Division of Research Spotlight
The Kaiser Permanente Division of Research conducts, publishes, and disseminates epidemiologic and health services research to improve the health and medical care of Kaiser Permanente members and society at large. We seek to understand the determinants of illness and well-being, and to improve the quality and cost-effectiveness of health care.
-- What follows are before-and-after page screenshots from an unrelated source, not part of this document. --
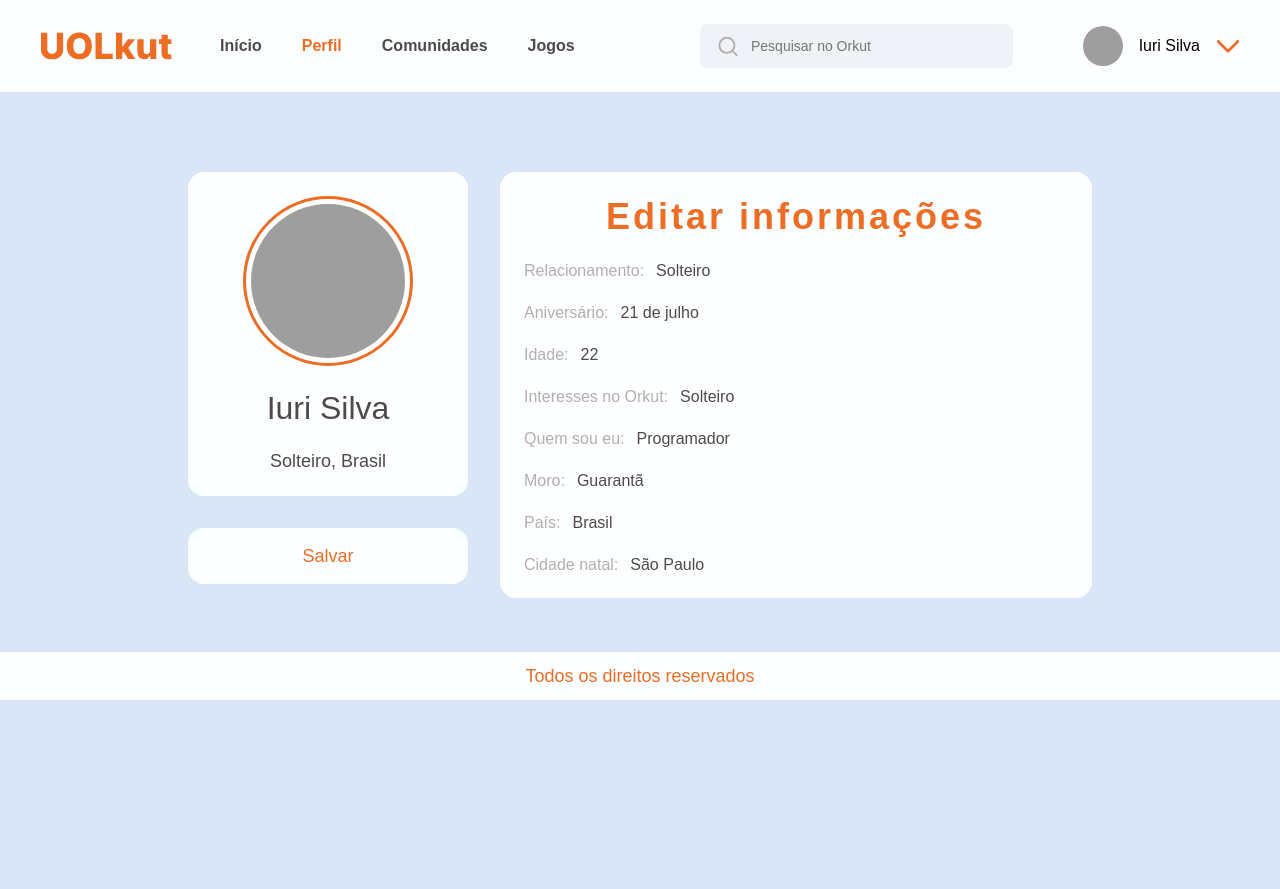
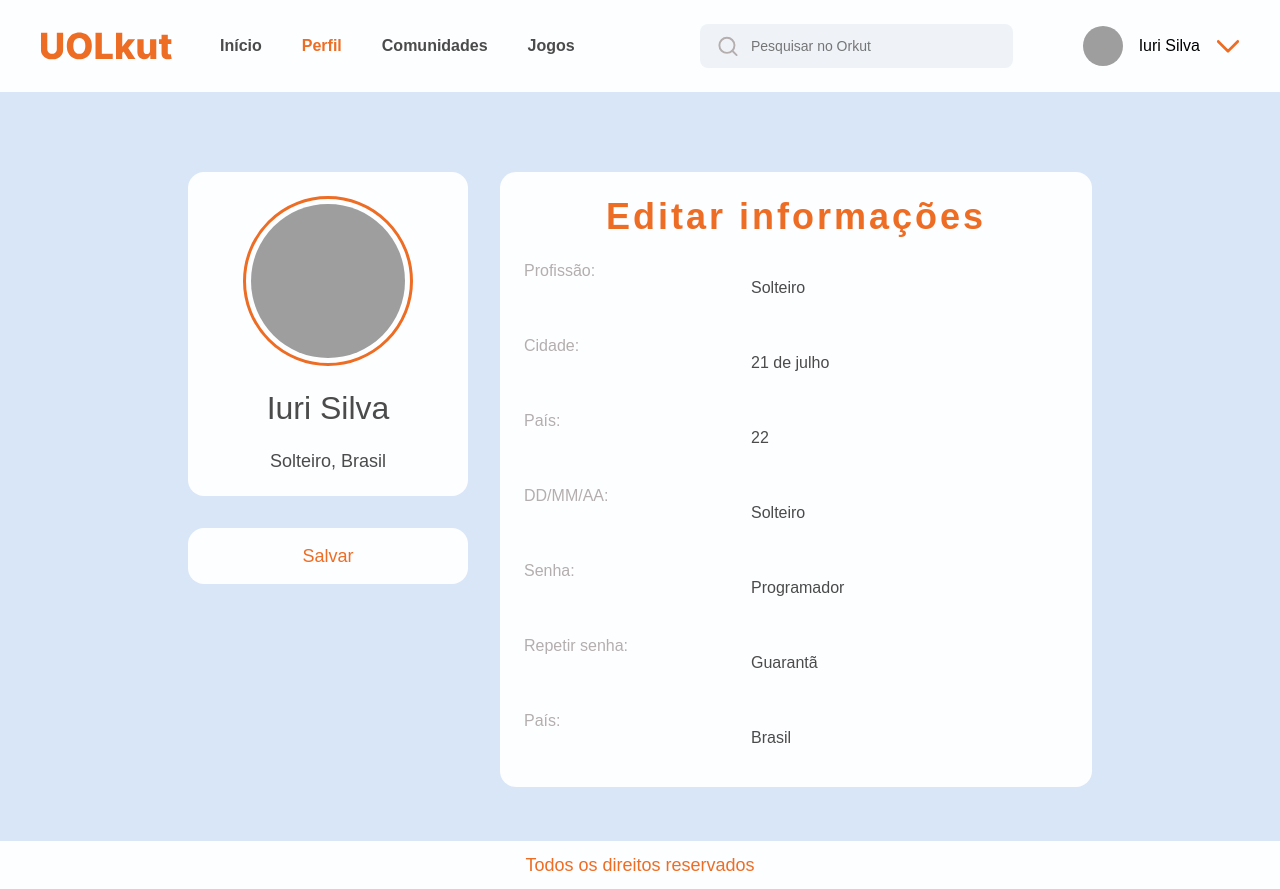
Before and after one commit to PedroZoia/ThirdChallenge, a React (Create React App) app: page /edit-profile in a window 1280 px wide. Before the commit the page ends 800 px from the top, so only its background shows below. Built offline with nearby package versions, Linux system fonts and the light colour scheme; grey boxes are pictures that could not be loaded.

Commit message:
fix: edit-profile page

```diff
--- a/src/components/EditForm/index.tsx
+++ b/src/components/EditForm/index.tsx
@@ -1,76 +1,37 @@
 import { EditFormContainer } from "./style";
 import EditDetails from "../EditDetails";
 function EditForm() {
-  const handleContentChange = (
-    event: React.FocusEvent<HTMLParagraphElement>,
-    field: string
-  ) => {
-    const newValue = event.target.innerText;
-    console.log(`Campo "${field}" atualizado para: ${newValue}`);
-  };
-
-  const handleKeyDown = (event: React.KeyboardEvent<HTMLParagraphElement>) => {
-    if (event.key === "Enter") {
-      event.preventDefault();
-      event.currentTarget.blur();
-    }
-  };
 
   return (
     <EditFormContainer>
       <h3>Editar informações</h3>
       <div>
-        <h2>Relacionamento: </h2>
-        <p
-          contentEditable={true}
-          onBlur={(event) => handleContentChange(event, "relacionamento")}
-          onKeyDown={handleKeyDown}
-          suppressContentEditableWarning={true}
-        >
+        <h2>Profissão: </h2>
+        <p>
           Solteiro
         </p>
       </div>
       <div>
-        <h2>Aniversário:</h2>
-        <p
-          contentEditable={true}
-          onBlur={(event) => handleContentChange(event, "aniversario")}
-          onKeyDown={handleKeyDown}
-          suppressContentEditableWarning={true}
-        >
+        <h2>Cidade:</h2>
+        <p>
           21 de julho
         </p>
       </div>
       <div>
-        <h2>Idade:</h2>
-        <p
-          contentEditable={true}
-          onBlur={(event) => handleContentChange(event, "idade")}
-          onKeyDown={handleKeyDown}
-          suppressContentEditableWarning={true}
-        >
+        <h2>País:</h2>
+        <p>
           22
         </p>
       </div>
       <div>
-        <h2>Interesses no Orkut:</h2>
-        <p
-          contentEditable={true}
-          onBlur={(event) => handleContentChange(event, "interesses no orkut")}
-          onKeyDown={handleKeyDown}
-          suppressContentEditableWarning={true}
-        >
+        <h2>DD/MM/AA:</h2>
+        <p>
           Solteiro
         </p>
       </div>
       <div>
-        <h2>Quem sou eu:</h2>
-        <p
-          contentEditable={true}
-          onBlur={(event) => handleContentChange(event, "quem sou eu")}
-          onKeyDown={handleKeyDown}
-          suppressContentEditableWarning={true}
-        >
+        <h2>Senha:</h2>
+        <p>
           Programador
         </p>
       </div>
@@ -79,36 +40,15 @@ function EditForm() {
 
 
       <div>
-        <h2>Moro:</h2>
-        <p
-          contentEditable={true}
-          onBlur={(event) => handleContentChange(event, "moro")}
-          onKeyDown={handleKeyDown}
-          suppressContentEditableWarning={true}
-        >
+        <h2>Repetir senha:</h2>
+        <p>
           Guarantã
         </p>
       </div>
       <div>
         <h2>País:</h2>
-        <p
-          contentEditable={true}
-          onBlur={(event) => handleContentChange(event, "país")}
-          onKeyDown={handleKeyDown}
-          suppressContentEditableWarning={true}
-        >
+        <p>
           Brasil
-        </p>
-      </div>
-      <div>
-        <h2>Cidade natal:</h2>
-        <p
-          contentEditable={true}
-          onBlur={(event) => handleContentChange(event, "cidade natal")}
-          onKeyDown={handleKeyDown}
-          suppressContentEditableWarning={true}
-        >
-          São Paulo
         </p>
       </div>
     </EditFormContainer>
--- a/src/components/EditForm/style.ts
+++ b/src/components/EditForm/style.ts
@@ -21,7 +21,10 @@ export const EditFormContainer = styled.div`
     font-size: 1rem;
     font-style: normal;
     font-weight: 400;
+    width: 215px;
+    height: 51px;
     color: var(--dark-20);
+    fill: #EFF3F8;
   }
 
   p {
```
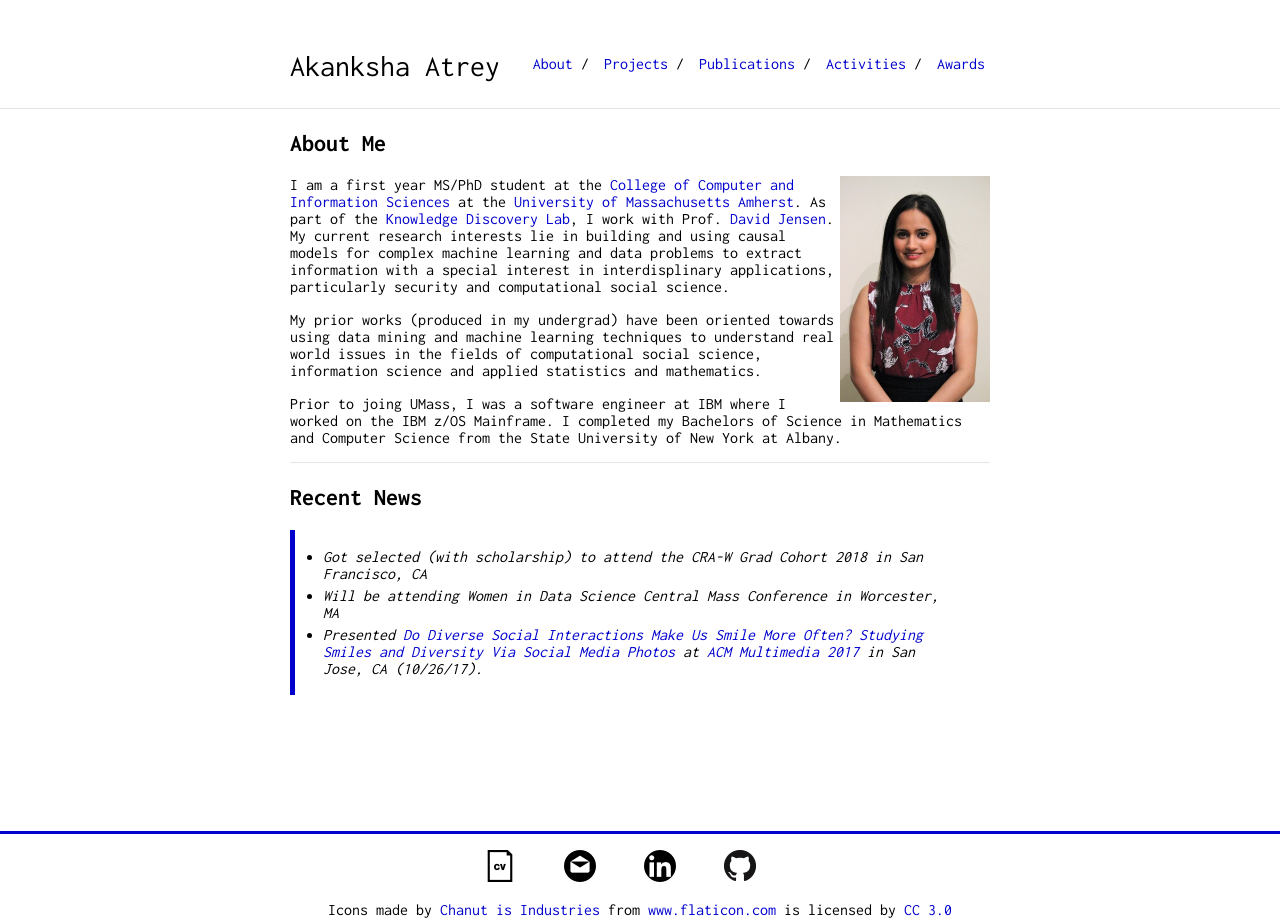
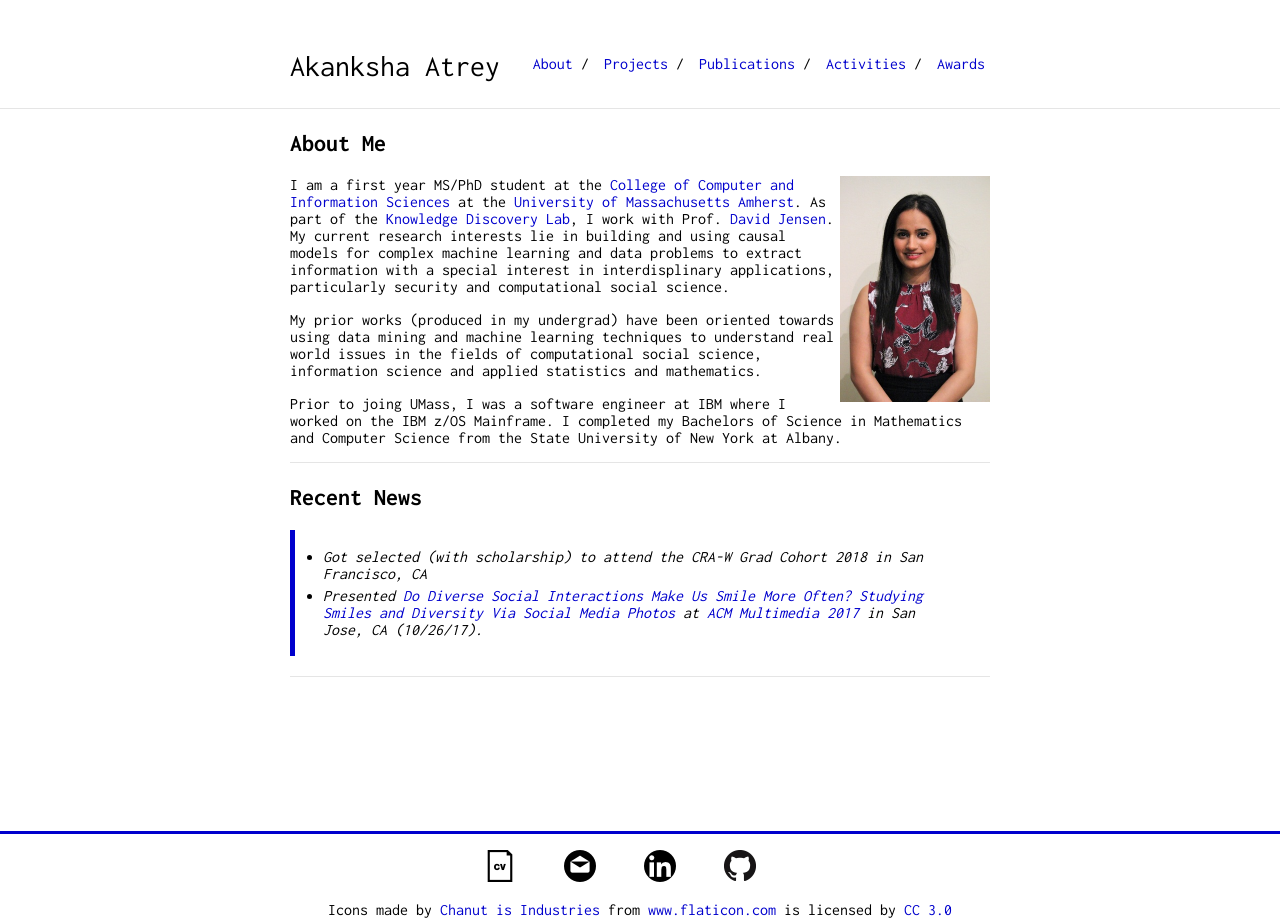
Before and after one commit to akanksha-atrey/akanksha-atrey.github.io, a Jekyll site: the page built from index.md, in a window 1280 px wide. Built offline with Jekyll 4.4.1, drawn with Linux system fonts in a browser that asks for light colours; our own code applies the rules of GitHub Pages for plain Markdown files.

```diff
--- a/index.md
+++ b/index.md
@@ -17,5 +17,6 @@ Prior to joing UMass, I was a software engineer at IBM where I worked on the IBM
 ## Recent News
 
 > - Got selected (with scholarship) to attend the CRA-W Grad Cohort 2018 in San Francisco, CA
-> - Will be attending Women in Data Science Central Mass Conference in Worcester, MA
 > - Presented [Do Diverse Social Interactions Make Us Smile More Often? Studying Smiles and Diversity Via Social Media Photos](http://delivery.acm.org/10.1145/3130000/3127908/p1818-singh.pdf?ip=128.119.40.194&id=3127908&acc=ACTIVE%20SERVICE&key=73B3886B1AEFC4BB%2E0404F0890BAA435B%2E4D4702B0C3E38B35%2E4D4702B0C3E38B35&__acm__=1519405205_2537b3e41531841f4da7285b125e88cd) at [ACM Multimedia 2017](http://www.acmmm.org/2017/) in San Jose, CA (10/26/17).
+
+---
```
Currently, DOR’s 550-plus staff is working on more than 350 epidemiological and health services research projects.
Kaiser Permanente research scientist and yoga teacher Ai Kubo harnesses a popular smartphone app to fulfill her longtime goal of spreading the benefits of mindfulness scientifically.
Partners of people with newly diagnosed diabetes are more likely to improve their health behaviors than partners of people without the disease, according to a large new Kaiser Permanente study published today in Annals of Family Medicine.
The Division of Research's Douglas Corley will be responsible for developing and implementing a new research program in The Permanente Medical Group that will advance the creation of evidence-driven strategies to improve the delivery of health care.
For patients with type 2 diabetes in usual practice, the use of the more expensive insulin analogs did not appear to result in better safety or better blood sugar control compared with NPH insulin.
Neurologists of the Kaiser Permanente Northern California Stroke FORCE team get clot-busting alteplase to patients twice as fast as the national average.
DOR's Theodore (TR) Levin, MD, is one of four recipients of The Permanente Medical Group's 2018 Sidney R. Garfield Exceptional Contribution Awards, for pioneering efforts to expand colorectal cancer screening.
Technology allows a panel of urologists and oncologists to provide the most up-to-date treatment for every single person with testicular cancer at Kaiser Permanente Northern California.
Over a 10-year period, control of three key cardiovascular risk factors improved faster for Kaiser Permanente diabetes patients in Northern California than in the rest of the United States, according to research published in the American Journal of Medicine.
The second Cardiovascular Research Symposium drew approximately 80 people including researchers, sub-specialty physicians, quality and operational staff, and others from across Kaiser Permanente’s Northern California region. It was convened at the Division of Research (DOR) in Oakland by Alan S. Go, MD, DOR’s associate director of Cardiovascular and Metabolic Conditions Research.
A new study shows that a treatment regimen of 8 weeks for hepatitis C may be just as effective as 12 weeks in black patients. The study also showed that more people overall can take advantage of the shorter treatment durations, which has important implications for access given the medication’s high cost.